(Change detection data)
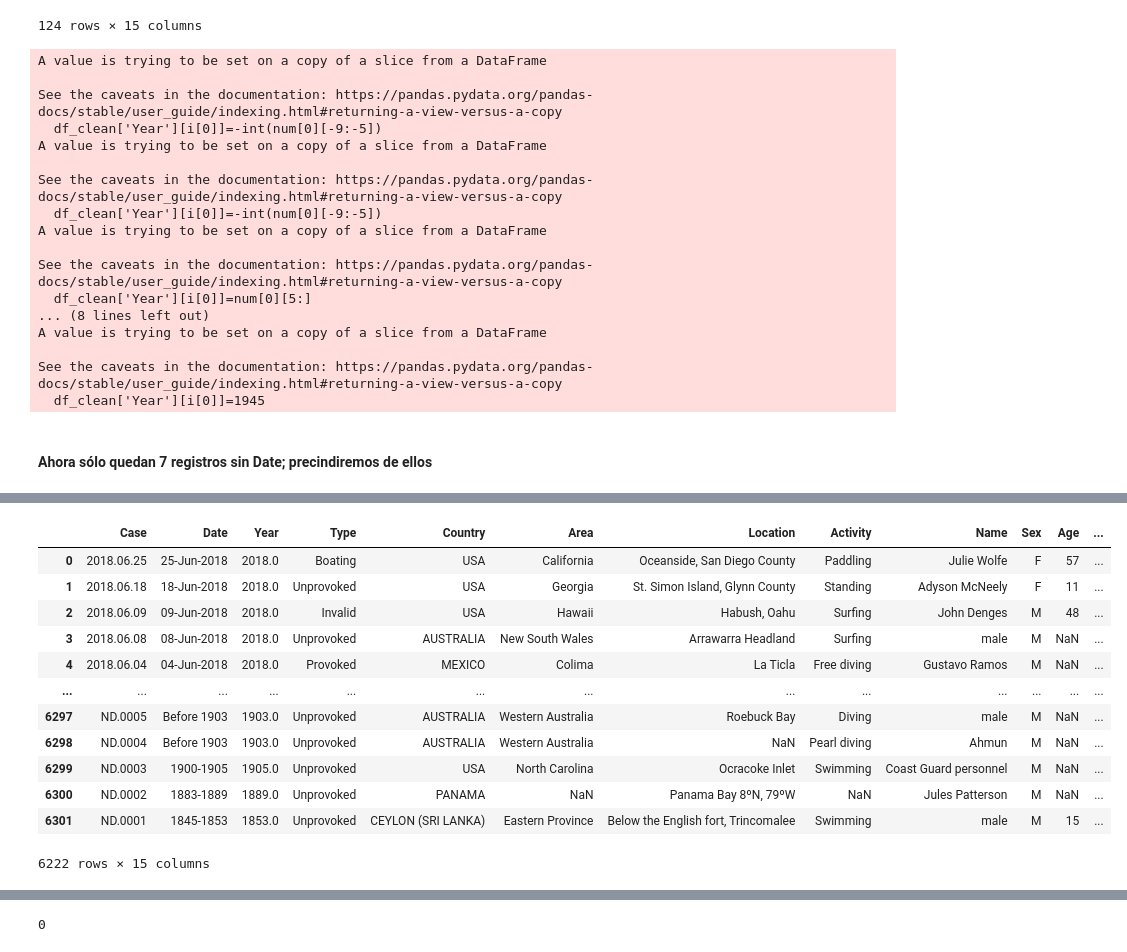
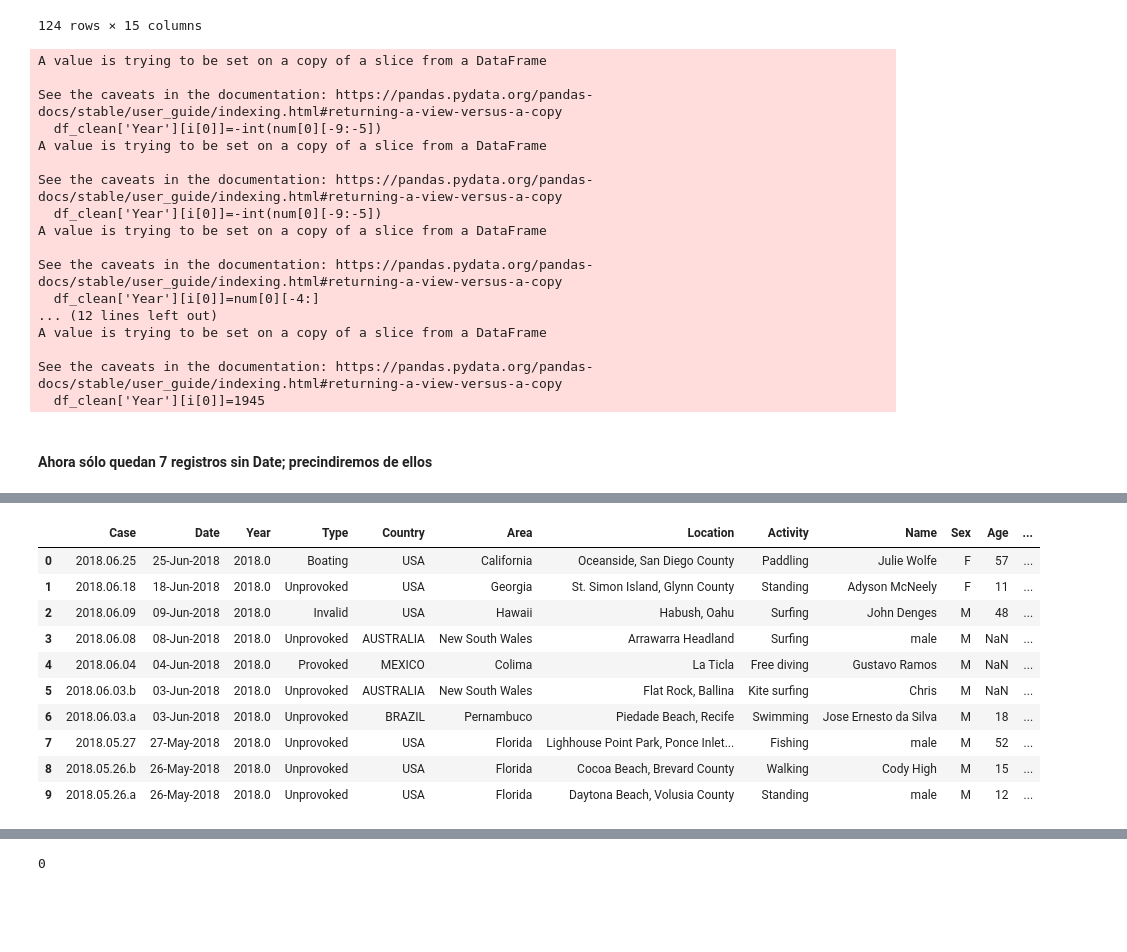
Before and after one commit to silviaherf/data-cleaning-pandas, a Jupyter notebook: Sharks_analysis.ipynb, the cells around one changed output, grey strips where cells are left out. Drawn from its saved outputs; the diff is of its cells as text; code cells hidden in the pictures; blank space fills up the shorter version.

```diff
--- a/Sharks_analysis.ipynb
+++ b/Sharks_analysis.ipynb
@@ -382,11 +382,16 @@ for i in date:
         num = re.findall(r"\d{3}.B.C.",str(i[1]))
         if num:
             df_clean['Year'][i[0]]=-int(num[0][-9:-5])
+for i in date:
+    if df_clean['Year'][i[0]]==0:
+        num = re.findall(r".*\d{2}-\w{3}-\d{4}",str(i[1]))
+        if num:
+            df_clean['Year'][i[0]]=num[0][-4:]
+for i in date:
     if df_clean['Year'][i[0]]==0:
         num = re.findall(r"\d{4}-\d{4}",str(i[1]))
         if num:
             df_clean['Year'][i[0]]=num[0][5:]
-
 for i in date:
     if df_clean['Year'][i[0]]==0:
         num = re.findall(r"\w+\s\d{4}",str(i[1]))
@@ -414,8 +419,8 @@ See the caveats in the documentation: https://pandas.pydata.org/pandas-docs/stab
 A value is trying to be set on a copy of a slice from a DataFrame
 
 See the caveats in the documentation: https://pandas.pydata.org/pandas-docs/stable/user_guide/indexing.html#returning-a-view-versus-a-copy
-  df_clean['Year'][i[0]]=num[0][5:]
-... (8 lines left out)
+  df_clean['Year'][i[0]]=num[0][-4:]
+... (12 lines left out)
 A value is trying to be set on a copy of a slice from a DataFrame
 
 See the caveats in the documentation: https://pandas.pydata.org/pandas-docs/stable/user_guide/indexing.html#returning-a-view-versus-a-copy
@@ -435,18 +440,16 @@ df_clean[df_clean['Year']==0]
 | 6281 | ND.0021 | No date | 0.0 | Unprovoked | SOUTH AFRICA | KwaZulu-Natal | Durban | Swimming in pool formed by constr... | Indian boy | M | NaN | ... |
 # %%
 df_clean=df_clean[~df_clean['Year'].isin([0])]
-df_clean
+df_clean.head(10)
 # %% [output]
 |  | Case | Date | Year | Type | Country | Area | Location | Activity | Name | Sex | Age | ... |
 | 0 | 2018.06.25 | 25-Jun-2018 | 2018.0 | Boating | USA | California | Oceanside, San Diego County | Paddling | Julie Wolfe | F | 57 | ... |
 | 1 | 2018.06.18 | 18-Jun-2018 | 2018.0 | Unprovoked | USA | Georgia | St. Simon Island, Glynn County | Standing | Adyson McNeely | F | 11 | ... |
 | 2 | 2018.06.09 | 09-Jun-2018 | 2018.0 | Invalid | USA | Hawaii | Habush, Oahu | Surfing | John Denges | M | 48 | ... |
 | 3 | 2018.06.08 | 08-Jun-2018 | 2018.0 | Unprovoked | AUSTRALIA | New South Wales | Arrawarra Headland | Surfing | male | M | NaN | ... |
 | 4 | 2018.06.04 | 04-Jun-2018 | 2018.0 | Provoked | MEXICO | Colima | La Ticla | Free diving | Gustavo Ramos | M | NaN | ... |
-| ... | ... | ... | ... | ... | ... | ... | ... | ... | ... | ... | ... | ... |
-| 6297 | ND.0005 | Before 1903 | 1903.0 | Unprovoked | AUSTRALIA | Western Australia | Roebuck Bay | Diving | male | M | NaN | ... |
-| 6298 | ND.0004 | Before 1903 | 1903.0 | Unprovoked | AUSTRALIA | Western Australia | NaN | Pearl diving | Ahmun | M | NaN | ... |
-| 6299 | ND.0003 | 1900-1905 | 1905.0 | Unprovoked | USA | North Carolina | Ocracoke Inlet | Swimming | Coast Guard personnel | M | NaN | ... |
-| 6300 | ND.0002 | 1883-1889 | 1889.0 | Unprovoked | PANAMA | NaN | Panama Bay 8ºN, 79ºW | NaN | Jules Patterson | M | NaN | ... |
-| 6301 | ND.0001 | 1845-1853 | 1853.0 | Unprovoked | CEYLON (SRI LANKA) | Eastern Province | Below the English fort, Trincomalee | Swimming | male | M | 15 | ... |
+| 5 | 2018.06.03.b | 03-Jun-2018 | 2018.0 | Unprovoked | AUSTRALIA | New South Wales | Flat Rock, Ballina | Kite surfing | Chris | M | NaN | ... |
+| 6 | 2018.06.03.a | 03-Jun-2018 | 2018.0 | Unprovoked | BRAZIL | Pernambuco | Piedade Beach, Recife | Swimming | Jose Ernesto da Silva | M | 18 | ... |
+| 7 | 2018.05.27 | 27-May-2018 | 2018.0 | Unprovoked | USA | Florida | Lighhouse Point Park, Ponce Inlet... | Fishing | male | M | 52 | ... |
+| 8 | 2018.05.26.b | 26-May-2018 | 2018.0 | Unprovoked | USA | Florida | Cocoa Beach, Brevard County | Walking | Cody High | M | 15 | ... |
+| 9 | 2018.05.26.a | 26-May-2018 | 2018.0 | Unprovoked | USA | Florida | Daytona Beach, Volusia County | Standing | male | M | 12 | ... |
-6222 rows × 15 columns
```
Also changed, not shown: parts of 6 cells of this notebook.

TASK: What you return should be the entries from above, unchanged and without their images.

RESULT OF THE TASK:
Before and after one commit to silviaherf/data-cleaning-pandas, a Jupyter notebook: Sharks_analysis.ipynb, the cells around one changed output, grey strips where cells are left out. Drawn from its saved outputs; the diff is of its cells as text; code cells hidden in the pictures; blank space fills up the shorter version.

```diff
--- a/Sharks_analysis.ipynb
+++ b/Sharks_analysis.ipynb
@@ -382,11 +382,16 @@ for i in date:
         num = re.findall(r"\d{3}.B.C.",str(i[1]))
         if num:
             df_clean['Year'][i[0]]=-int(num[0][-9:-5])
+for i in date:
+    if df_clean['Year'][i[0]]==0:
+        num = re.findall(r".*\d{2}-\w{3}-\d{4}",str(i[1]))
+        if num:
+            df_clean['Year'][i[0]]=num[0][-4:]
+for i in date:
     if df_clean['Year'][i[0]]==0:
         num = re.findall(r"\d{4}-\d{4}",str(i[1]))
         if num:
             df_clean['Year'][i[0]]=num[0][5:]
-
 for i in date:
     if df_clean['Year'][i[0]]==0:
         num = re.findall(r"\w+\s\d{4}",str(i[1]))
@@ -414,8 +419,8 @@ See the caveats in the documentation: https://pandas.pydata.org/pandas-docs/stab
 A value is trying to be set on a copy of a slice from a DataFrame
 
 See the caveats in the documentation: https://pandas.pydata.org/pandas-docs/stable/user_guide/indexing.html#returning-a-view-versus-a-copy
-  df_clean['Year'][i[0]]=num[0][5:]
-... (8 lines left out)
+  df_clean['Year'][i[0]]=num[0][-4:]
+... (12 lines left out)
 A value is trying to be set on a copy of a slice from a DataFrame
 
 See the caveats in the documentation: https://pandas.pydata.org/pandas-docs/stable/user_guide/indexing.html#returning-a-view-versus-a-copy
@@ -435,18 +440,16 @@ df_clean[df_clean['Year']==0]
 | 6281 | ND.0021 | No date | 0.0 | Unprovoked | SOUTH AFRICA | KwaZulu-Natal | Durban | Swimming in pool formed by constr... | Indian boy | M | NaN | ... |
 # %%
 df_clean=df_clean[~df_clean['Year'].isin([0])]
-df_clean
+df_clean.head(10)
 # %% [output]
 |  | Case | Date | Year | Type | Country | Area | Location | Activity | Name | Sex | Age | ... |
 | 0 | 2018.06.25 | 25-Jun-2018 | 2018.0 | Boating | USA | California | Oceanside, San Diego County | Paddling | Julie Wolfe | F | 57 | ... |
 | 1 | 2018.06.18 | 18-Jun-2018 | 2018.0 | Unprovoked | USA | Georgia | St. Simon Island, Glynn County | Standing | Adyson McNeely | F | 11 | ... |
 | 2 | 2018.06.09 | 09-Jun-2018 | 2018.0 | Invalid | USA | Hawaii | Habush, Oahu | Surfing | John Denges | M | 48 | ... |
 | 3 | 2018.06.08 | 08-Jun-2018 | 2018.0 | Unprovoked | AUSTRALIA | New South Wales | Arrawarra Headland | Surfing | male | M | NaN | ... |
 | 4 | 2018.06.04 | 04-Jun-2018 | 2018.0 | Provoked | MEXICO | Colima | La Ticla | Free diving | Gustavo Ramos | M | NaN | ... |
-| ... | ... | ... | ... | ... | ... | ... | ... | ... | ... | ... | ... | ... |
-| 6297 | ND.0005 | Before 1903 | 1903.0 | Unprovoked | AUSTRALIA | Western Australia | Roebuck Bay | Diving | male | M | NaN | ... |
-| 6298 | ND.0004 | Before 1903 | 1903.0 | Unprovoked | AUSTRALIA | Western Australia | NaN | Pearl diving | Ahmun | M | NaN | ... |
-| 6299 | ND.0003 | 1900-1905 | 1905.0 | Unprovoked | USA | North Carolina | Ocracoke Inlet | Swimming | Coast Guard personnel | M | NaN | ... |
-| 6300 | ND.0002 | 1883-1889 | 1889.0 | Unprovoked | PANAMA | NaN | Panama Bay 8ºN, 79ºW | NaN | Jules Patterson | M | NaN | ... |
-| 6301 | ND.0001 | 1845-1853 | 1853.0 | Unprovoked | CEYLON (SRI LANKA) | Eastern Province | Below the English fort, Trincomalee | Swimming | male | M | 15 | ... |
+| 5 | 2018.06.03.b | 03-Jun-2018 | 2018.0 | Unprovoked | AUSTRALIA | New South Wales | Flat Rock, Ballina | Kite surfing | Chris | M | NaN | ... |
+| 6 | 2018.06.03.a | 03-Jun-2018 | 2018.0 | Unprovoked | BRAZIL | Pernambuco | Piedade Beach, Recife | Swimming | Jose Ernesto da Silva | M | 18 | ... |
+| 7 | 2018.05.27 | 27-May-2018 | 2018.0 | Unprovoked | USA | Florida | Lighhouse Point Park, Ponce Inlet... | Fishing | male | M | 52 | ... |
+| 8 | 2018.05.26.b | 26-May-2018 | 2018.0 | Unprovoked | USA | Florida | Cocoa Beach, Brevard County | Walking | Cody High | M | 15 | ... |
+| 9 | 2018.05.26.a | 26-May-2018 | 2018.0 | Unprovoked | USA | Florida | Daytona Beach, Volusia County | Standing | male | M | 12 | ... |
-6222 rows × 15 columns
```
Also changed, not shown: parts of 6 cells of this notebook.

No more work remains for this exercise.